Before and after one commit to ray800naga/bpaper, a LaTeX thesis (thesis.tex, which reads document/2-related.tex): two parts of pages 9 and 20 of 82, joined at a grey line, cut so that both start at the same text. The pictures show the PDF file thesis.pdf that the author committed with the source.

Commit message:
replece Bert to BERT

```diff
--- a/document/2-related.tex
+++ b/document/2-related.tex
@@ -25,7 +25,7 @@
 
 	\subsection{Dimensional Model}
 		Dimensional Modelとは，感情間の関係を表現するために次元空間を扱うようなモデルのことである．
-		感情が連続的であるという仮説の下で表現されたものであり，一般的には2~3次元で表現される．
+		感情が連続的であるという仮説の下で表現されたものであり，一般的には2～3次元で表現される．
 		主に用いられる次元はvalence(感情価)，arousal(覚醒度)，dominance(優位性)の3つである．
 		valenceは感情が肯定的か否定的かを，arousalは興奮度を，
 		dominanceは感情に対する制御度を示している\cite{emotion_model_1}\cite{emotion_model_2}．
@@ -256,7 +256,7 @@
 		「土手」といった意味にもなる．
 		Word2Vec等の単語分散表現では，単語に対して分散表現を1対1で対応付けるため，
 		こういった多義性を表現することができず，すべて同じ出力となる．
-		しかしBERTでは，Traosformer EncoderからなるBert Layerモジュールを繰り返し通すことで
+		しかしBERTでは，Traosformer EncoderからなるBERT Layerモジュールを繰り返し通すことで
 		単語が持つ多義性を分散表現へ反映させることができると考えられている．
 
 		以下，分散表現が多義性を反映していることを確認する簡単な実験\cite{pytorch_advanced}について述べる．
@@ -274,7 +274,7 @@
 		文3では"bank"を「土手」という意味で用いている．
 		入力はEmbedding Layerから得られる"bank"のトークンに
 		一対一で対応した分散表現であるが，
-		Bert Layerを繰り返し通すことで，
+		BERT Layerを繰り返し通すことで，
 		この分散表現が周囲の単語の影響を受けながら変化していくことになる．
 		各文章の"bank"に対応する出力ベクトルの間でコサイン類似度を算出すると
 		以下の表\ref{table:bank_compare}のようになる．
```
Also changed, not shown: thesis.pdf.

------------------------------------------------------------

The answer must be every line from the entries above that holds the string "Traosformer".

-		しかしBERTでは，Traosformer EncoderからなるBert Layerモジュールを繰り返し通すことで
+		しかしBERTでは，Traosformer EncoderからなるBERT Layerモジュールを繰り返し通すことで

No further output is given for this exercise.